“It is through education that we can bring prosperity and peace to Lebanon and the world,” explains Sheikha Intisar Al Sabah, a Lebanese American University (LAU) Board Member and Kuwaiti philanthropist who recently made a significant contribution towards the university’s newly launched Emergency Financial Aid Fund.
Al Sabah is not the only supporter of this critical initiative launched in December following the country’s economic crisis. To date, more than 250 alumni and friends have stepped up to contribute towards the Emergency Financial Aid Fund. Aimed at providing urgent support to vulnerable students struggling to pay their tuition -- which is upwards of 60 percent of LAU’s student population -- the fund has had considerable traction.
In fact, supporters of the emergency fund, combined with the university’s ever-increasing tightening of its budget, have allowed the university to help all 63 percent of LAU students in need this Spring semester, alleviating their fear of having to drop out.
“For the vast majority of Lebanese residents, American-style higher education has now become simply unattainable,” explains LAU President Joseph. G. Jabbra.
Remarking on the university’s efforts to carry out a number of budget-tightening actions, Peter Tanous, Chairman of LAU’s Board of Trustees says, “LAU’s administration has worked miracles to ensure the continued delivery of our academic mission in the face of enormous operational challenges and an economic crisis.”
Still, though, more support is needed from the university’s greater community to ensure that students in critical financial circumstances have the resources to stay enrolled for future semesters.
“Education is a ray of light in what seems to be our dark night,” says President Jabbra, who has made a public plea to the university’s community to join in and support its young scholars in need.
If the initiative’s first three months is any indicator, there is still hope for Lebanon’s future leaders. Thus far, the fund has raised nearly 40 percent of its target, many of which has come from first-time donors to the institution.

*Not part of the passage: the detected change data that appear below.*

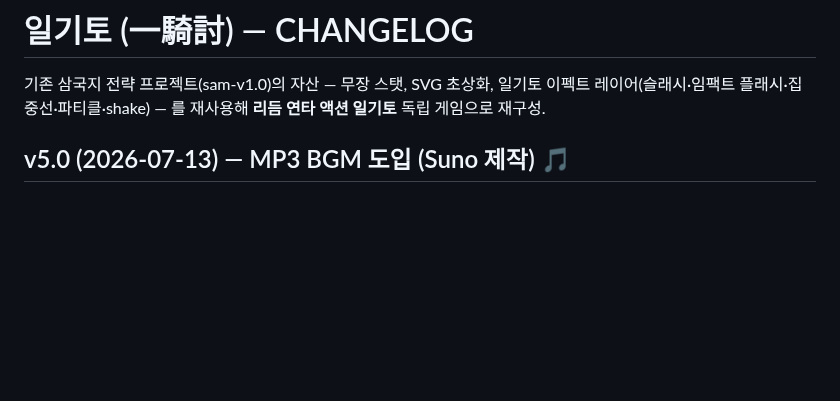
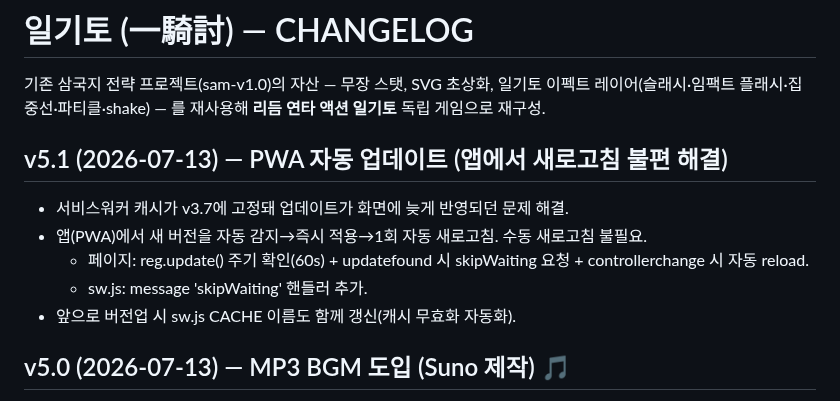
Before and after one commit to aaronkyung-a11y/musou, a Markdown page: CHANGELOG.md, the part around the change. GitHub-like rendering; blank space fills up the shorter version.

Commit message:
docs: v5.1

```diff
--- a/CHANGELOG.md
+++ b/CHANGELOG.md
@@ -1,6 +1,13 @@
 # 일기토 (一騎討) — CHANGELOG
 
 기존 삼국지 전략 프로젝트(sam-v1.0)의 자산 — 무장 스탯, SVG 초상화, 일기토 이펙트 레이어(슬래시·임팩트 플래시·집중선·파티클·shake) — 를 재사용해 **리듬 연타 액션 일기토** 독립 게임으로 재구성.
+
+## v5.1 (2026-07-13) — PWA 자동 업데이트 (앱에서 새로고침 불편 해결)
+- 서비스워커 캐시가 v3.7에 고정돼 업데이트가 화면에 늦게 반영되던 문제 해결.
+- 앱(PWA)에서 새 버전을 자동 감지→즉시 적용→1회 자동 새로고침. 수동 새로고침 불필요.
+  - 페이지: reg.update() 주기 확인(60s) + updatefound 시 skipWaiting 요청 + controllerchange 시 자동 reload.
+  - sw.js: message 'skipWaiting' 핸들러 추가.
+- 앞으로 버전업 시 sw.js CACHE 이름도 함께 갱신(캐시 무효화 자동화).
 
 ## v5.0 (2026-07-13) — MP3 BGM 도입 (Suno 제작) 🎵
 - 절차적 Web Audio BGM을 Suno 제작 MP3 4곡으로 교체(하이브리드 오케스트라 락, 박진감 중심).
```
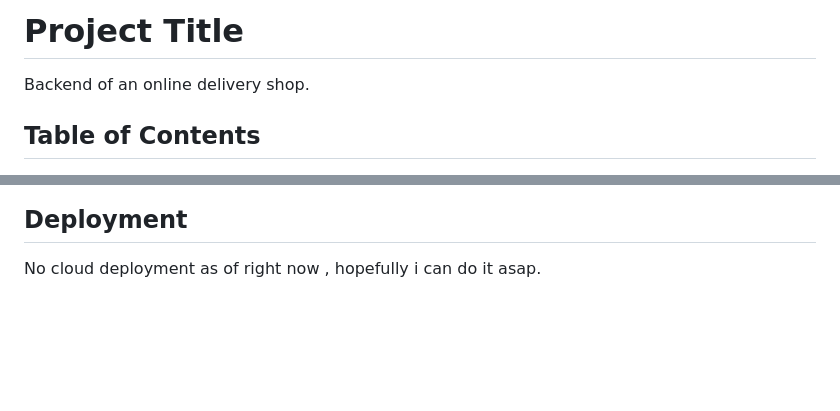
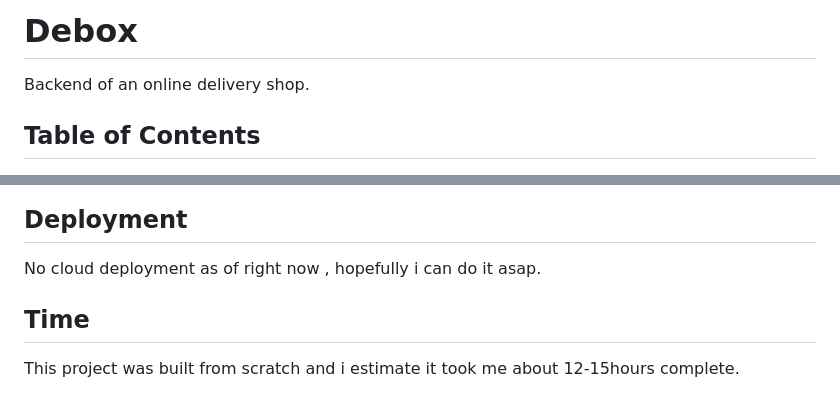
Before and after one commit to Farg245/Debox, a Markdown page: README.md, 2 parts joined by grey strips. Rendered like a GitHub page; blank space fills up the shorter version.

Commit message:
more readme

```diff
--- a/README.md
+++ b/README.md
@@ -1,4 +1,4 @@
-# Project Title
+# Debox
 
 Backend of an online delivery shop.
 
@@ -82,3 +82,6 @@ Again all these can be tested from postman and the link i posted.
 ## Deployment
 
 No cloud deployment as of right now , hopefully i can do it asap.
+
+## Time
+This project was built from scratch and i estimate it took me about 12-15hours complete.
```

Highlighting the unwavering commitment of LAU’s alumni donors, Makram Malaeb, who is among the 38 percent of first-time donors who contributed to the emergency fund, states, “We owe LAU to our last breath for making us what we are today.”
Adding to this, Mohamad Charife, also a donor to the fund, calls on alumni to support students in their time of great need. “I would like to encourage my fellow alumni to contribute, and offer others the opportunities we were given at LAU, which have brightened our lives and paved the way for us towards a better tomorrow,” he says.
Those who wish to support the LAU Emergency Financial Aid Fund and thus provide support to the institution’s most vulnerable students can do so by visiting the fund’s webpage. Students who wish to apply for financial aid at LAU can do so by referring to the LAU Financial Aid & Scholarships Office.